### Records to process

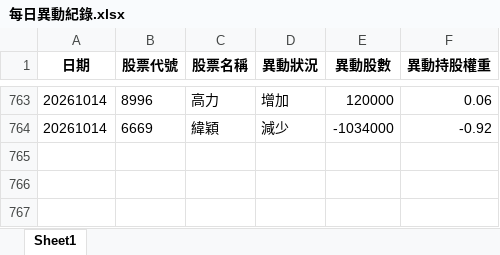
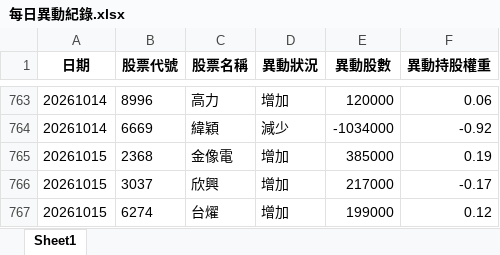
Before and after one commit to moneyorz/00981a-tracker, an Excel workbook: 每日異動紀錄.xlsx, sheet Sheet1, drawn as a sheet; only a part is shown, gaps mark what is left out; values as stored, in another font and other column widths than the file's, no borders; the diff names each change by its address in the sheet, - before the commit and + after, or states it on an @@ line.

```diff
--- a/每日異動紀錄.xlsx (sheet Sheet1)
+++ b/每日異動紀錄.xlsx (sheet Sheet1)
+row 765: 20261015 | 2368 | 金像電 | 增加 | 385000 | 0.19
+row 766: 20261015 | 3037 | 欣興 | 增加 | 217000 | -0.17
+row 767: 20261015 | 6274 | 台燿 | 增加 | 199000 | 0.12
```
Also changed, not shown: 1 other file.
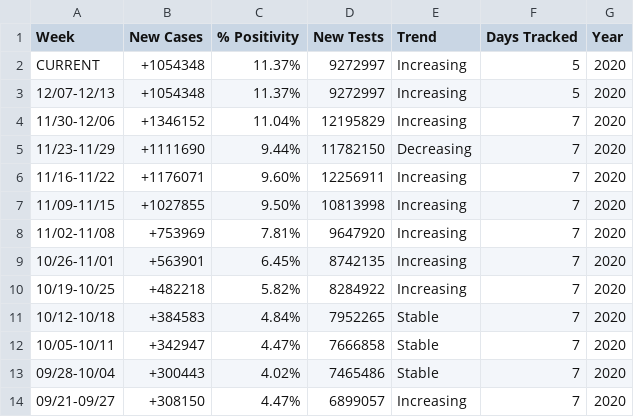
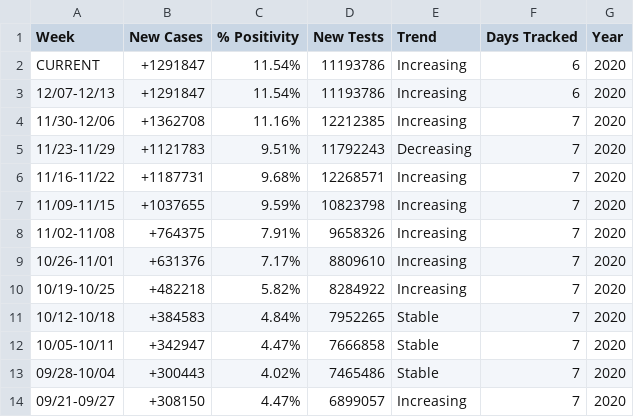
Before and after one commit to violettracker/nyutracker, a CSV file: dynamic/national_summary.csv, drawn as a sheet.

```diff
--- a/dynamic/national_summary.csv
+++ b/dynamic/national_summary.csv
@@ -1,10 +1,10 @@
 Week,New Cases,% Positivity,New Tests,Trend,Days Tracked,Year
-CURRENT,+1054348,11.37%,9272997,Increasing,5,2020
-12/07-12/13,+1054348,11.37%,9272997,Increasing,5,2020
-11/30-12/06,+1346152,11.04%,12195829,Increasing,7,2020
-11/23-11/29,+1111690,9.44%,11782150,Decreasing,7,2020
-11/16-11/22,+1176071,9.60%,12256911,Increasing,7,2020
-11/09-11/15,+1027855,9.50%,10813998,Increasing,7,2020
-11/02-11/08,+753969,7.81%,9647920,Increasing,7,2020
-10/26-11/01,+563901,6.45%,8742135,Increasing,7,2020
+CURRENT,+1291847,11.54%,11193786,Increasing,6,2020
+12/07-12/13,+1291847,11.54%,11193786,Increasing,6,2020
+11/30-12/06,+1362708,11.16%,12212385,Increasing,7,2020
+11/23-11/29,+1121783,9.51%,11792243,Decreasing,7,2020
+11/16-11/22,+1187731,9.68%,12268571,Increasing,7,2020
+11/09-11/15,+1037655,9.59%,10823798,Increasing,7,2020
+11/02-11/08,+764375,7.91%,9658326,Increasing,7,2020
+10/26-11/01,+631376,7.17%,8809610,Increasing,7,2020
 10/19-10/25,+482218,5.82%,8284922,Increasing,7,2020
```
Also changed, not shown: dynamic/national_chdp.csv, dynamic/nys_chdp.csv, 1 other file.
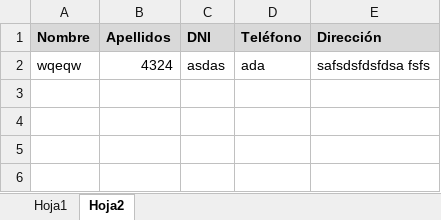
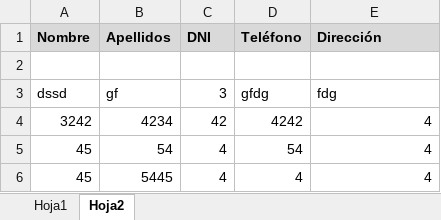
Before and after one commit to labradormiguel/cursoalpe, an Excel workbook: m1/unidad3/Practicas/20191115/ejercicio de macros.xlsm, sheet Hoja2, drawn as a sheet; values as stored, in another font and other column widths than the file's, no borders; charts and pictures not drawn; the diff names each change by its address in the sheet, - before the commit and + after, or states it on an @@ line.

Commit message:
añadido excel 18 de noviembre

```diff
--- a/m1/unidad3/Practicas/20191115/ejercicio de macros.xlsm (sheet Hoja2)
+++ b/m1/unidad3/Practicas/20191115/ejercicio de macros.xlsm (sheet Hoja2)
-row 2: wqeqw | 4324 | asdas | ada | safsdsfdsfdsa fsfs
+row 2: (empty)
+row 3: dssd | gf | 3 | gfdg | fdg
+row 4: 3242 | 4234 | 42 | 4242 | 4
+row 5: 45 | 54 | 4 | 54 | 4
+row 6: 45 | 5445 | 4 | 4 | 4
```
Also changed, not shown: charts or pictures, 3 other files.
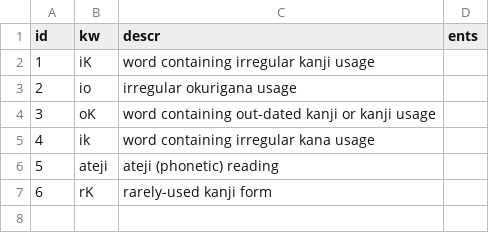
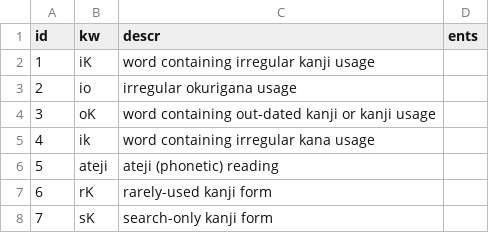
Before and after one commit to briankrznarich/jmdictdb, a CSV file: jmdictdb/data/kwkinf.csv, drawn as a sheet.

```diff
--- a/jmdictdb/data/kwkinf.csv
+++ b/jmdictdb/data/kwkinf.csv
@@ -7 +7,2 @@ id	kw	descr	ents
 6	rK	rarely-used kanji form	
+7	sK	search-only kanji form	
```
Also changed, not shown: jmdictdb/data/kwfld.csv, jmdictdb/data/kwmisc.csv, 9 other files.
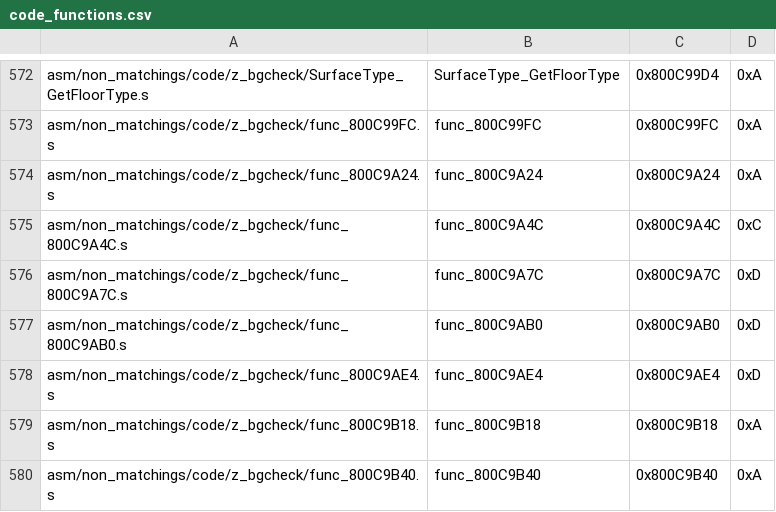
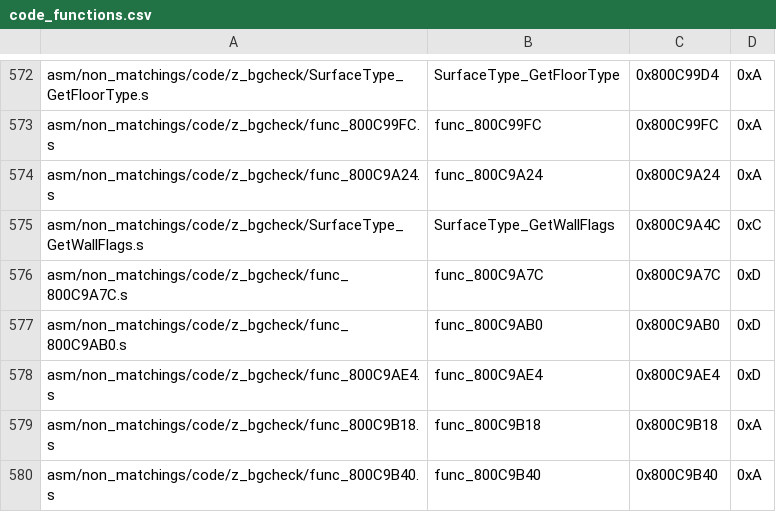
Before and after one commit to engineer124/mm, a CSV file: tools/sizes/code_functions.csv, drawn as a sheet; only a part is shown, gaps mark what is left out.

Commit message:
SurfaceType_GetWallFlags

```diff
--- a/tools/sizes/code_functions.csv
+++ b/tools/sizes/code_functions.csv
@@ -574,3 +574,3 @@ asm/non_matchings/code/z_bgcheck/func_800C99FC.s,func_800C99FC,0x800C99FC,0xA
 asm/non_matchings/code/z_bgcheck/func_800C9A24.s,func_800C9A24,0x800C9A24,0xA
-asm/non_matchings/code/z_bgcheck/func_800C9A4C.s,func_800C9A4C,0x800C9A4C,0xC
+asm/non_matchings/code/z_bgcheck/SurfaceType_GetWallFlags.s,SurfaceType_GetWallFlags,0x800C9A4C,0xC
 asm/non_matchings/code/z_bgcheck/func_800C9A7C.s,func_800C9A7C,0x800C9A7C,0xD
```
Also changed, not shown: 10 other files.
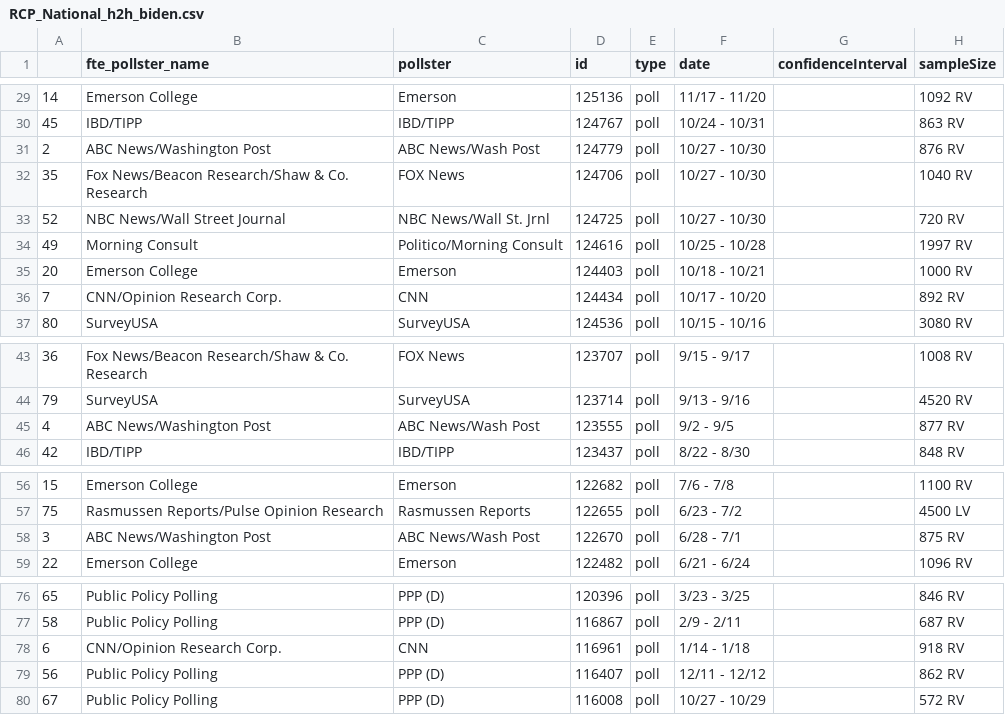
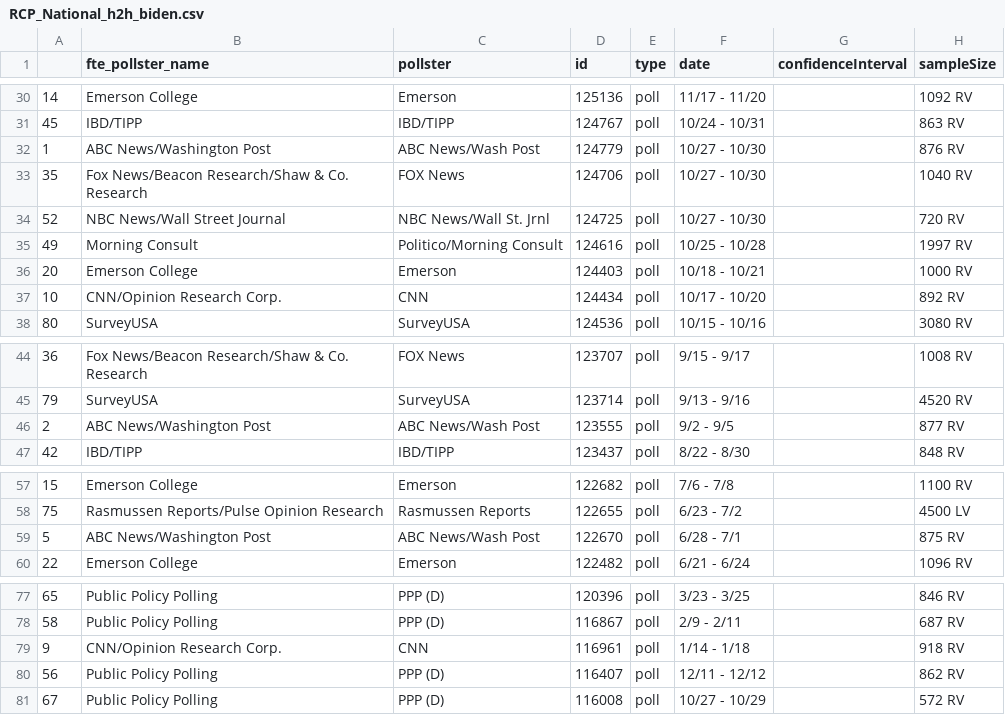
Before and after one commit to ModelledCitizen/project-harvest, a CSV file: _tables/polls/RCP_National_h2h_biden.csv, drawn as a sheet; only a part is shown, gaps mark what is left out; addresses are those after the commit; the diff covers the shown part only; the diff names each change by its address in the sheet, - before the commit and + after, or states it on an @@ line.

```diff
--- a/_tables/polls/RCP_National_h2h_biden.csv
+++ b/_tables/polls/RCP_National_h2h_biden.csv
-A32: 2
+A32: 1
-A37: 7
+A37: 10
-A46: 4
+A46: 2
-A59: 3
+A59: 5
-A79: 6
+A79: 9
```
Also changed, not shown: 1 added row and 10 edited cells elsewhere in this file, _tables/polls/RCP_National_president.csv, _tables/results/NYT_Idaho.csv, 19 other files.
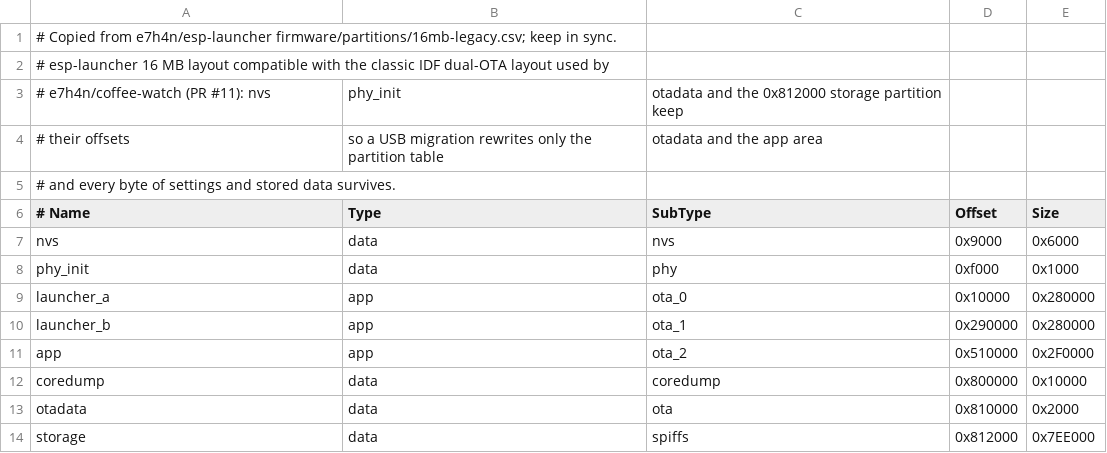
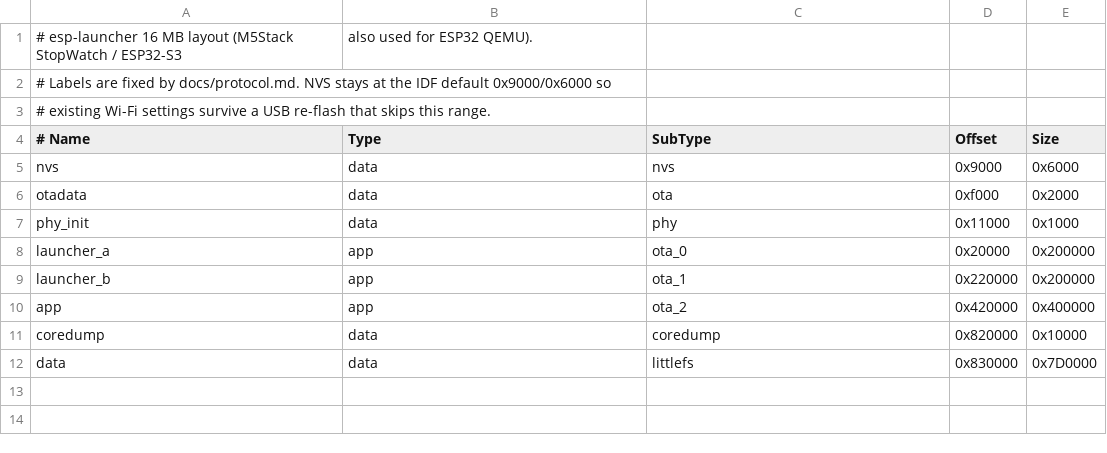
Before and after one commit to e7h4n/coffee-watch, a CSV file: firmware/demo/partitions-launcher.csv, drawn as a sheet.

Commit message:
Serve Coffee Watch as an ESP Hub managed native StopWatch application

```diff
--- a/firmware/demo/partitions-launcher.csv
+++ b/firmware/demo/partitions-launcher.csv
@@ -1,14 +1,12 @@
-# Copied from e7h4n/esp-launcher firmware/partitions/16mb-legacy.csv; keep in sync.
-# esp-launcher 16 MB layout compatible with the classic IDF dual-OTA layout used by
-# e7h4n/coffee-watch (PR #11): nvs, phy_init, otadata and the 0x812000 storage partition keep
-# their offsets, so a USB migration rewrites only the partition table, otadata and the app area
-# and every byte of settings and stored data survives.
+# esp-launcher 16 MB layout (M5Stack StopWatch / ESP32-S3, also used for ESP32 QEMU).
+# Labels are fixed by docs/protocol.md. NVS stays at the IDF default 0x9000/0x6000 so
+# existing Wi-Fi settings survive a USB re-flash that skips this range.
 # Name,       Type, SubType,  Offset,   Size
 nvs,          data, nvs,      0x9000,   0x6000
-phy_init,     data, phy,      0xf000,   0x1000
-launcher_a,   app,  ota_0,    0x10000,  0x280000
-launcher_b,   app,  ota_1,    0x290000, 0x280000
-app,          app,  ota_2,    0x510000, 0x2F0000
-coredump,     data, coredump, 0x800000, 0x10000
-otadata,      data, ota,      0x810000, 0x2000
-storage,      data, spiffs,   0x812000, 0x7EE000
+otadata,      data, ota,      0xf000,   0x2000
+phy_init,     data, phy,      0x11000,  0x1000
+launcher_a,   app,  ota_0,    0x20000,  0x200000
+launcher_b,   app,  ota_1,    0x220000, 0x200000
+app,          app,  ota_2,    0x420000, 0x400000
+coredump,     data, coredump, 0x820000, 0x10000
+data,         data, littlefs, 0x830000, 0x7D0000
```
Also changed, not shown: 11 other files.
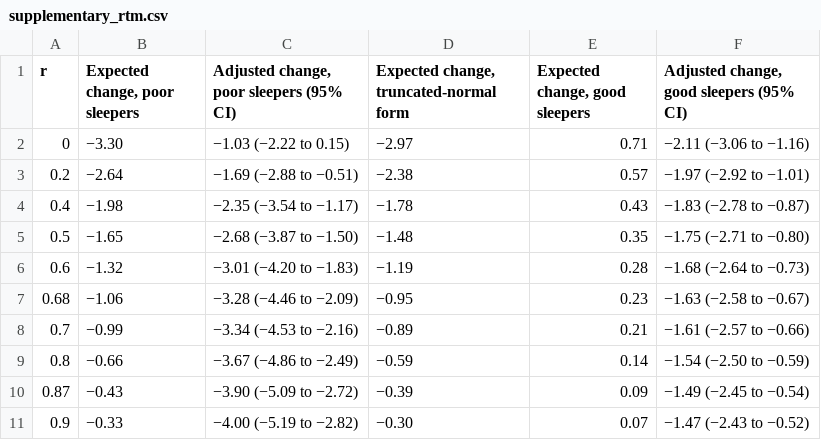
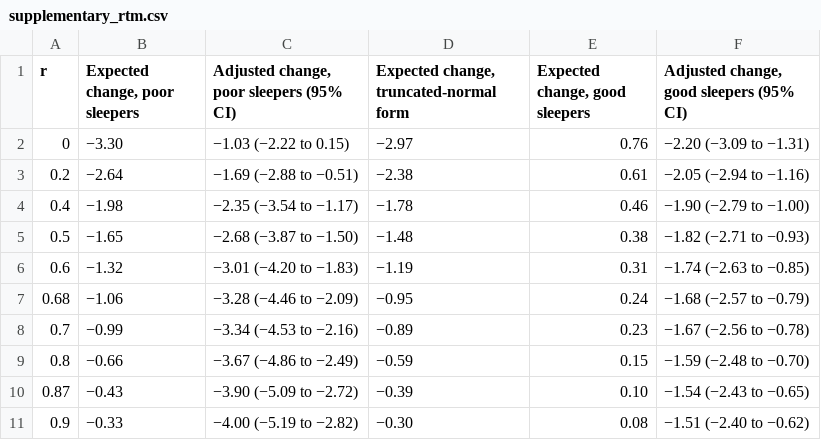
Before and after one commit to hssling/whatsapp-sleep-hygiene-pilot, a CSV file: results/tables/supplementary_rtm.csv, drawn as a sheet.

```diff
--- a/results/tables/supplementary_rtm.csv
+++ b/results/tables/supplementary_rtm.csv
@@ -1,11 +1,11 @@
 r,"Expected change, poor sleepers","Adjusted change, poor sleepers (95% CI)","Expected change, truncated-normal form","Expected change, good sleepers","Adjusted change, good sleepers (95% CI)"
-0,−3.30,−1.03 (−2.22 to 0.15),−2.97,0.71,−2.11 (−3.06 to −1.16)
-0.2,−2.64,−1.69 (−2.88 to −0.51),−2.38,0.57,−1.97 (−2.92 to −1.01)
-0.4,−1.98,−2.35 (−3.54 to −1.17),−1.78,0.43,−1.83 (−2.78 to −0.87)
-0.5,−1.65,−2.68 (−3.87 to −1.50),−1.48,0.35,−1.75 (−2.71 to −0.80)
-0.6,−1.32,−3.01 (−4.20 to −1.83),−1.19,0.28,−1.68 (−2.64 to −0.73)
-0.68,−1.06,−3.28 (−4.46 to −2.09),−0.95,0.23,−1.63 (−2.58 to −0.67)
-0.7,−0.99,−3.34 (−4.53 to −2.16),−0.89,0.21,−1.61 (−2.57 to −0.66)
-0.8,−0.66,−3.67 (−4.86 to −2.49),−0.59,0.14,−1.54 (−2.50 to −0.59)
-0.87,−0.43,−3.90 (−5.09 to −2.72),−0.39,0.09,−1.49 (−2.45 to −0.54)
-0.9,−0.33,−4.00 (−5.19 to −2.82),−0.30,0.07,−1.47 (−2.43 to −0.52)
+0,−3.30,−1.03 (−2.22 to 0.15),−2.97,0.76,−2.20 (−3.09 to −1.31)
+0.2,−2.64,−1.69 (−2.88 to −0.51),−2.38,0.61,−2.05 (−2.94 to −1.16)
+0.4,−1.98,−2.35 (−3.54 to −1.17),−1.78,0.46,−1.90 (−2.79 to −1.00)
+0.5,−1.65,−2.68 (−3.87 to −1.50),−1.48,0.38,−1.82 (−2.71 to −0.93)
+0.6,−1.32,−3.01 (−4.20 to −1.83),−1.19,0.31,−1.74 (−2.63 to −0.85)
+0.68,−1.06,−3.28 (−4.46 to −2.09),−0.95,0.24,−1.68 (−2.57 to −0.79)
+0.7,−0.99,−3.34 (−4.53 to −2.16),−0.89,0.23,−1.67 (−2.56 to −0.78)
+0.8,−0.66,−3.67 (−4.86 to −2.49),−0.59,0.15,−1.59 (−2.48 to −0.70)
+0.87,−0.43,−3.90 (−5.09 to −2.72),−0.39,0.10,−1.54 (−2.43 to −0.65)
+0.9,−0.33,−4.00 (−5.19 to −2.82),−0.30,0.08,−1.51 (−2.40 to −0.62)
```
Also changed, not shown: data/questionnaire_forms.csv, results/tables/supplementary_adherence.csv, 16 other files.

### Task prompt
Within the listing above, write out the stretch from the line with "dynamic/nys_chdp.csv, 1 other file." through the line with "Also changed, not shown: charts" exactly. Any pictures are to be left out.

### Solution to the exercise
Also changed, not shown: dynamic/national_chdp.csv, dynamic/nys_chdp.csv, 1 other file.
Before and after one commit to labradormiguel/cursoalpe, an Excel workbook: m1/unidad3/Practicas/20191115/ejercicio de macros.xlsm, sheet Hoja2, drawn as a sheet; values as stored, in another font and other column widths than the file's, no borders; charts and pictures not drawn; the diff names each change by its address in the sheet, - before the commit and + after, or states it on an @@ line.

Commit message:
añadido excel 18 de noviembre

```diff
--- a/m1/unidad3/Practicas/20191115/ejercicio de macros.xlsm (sheet Hoja2)
+++ b/m1/unidad3/Practicas/20191115/ejercicio de macros.xlsm (sheet Hoja2)
-row 2: wqeqw | 4324 | asdas | ada | safsdsfdsfdsa fsfs
+row 2: (empty)
+row 3: dssd | gf | 3 | gfdg | fdg
+row 4: 3242 | 4234 | 42 | 4242 | 4
+row 5: 45 | 54 | 4 | 54 | 4
+row 6: 45 | 5445 | 4 | 4 | 4
```
Also changed, not shown: charts or pictures, 3 other files.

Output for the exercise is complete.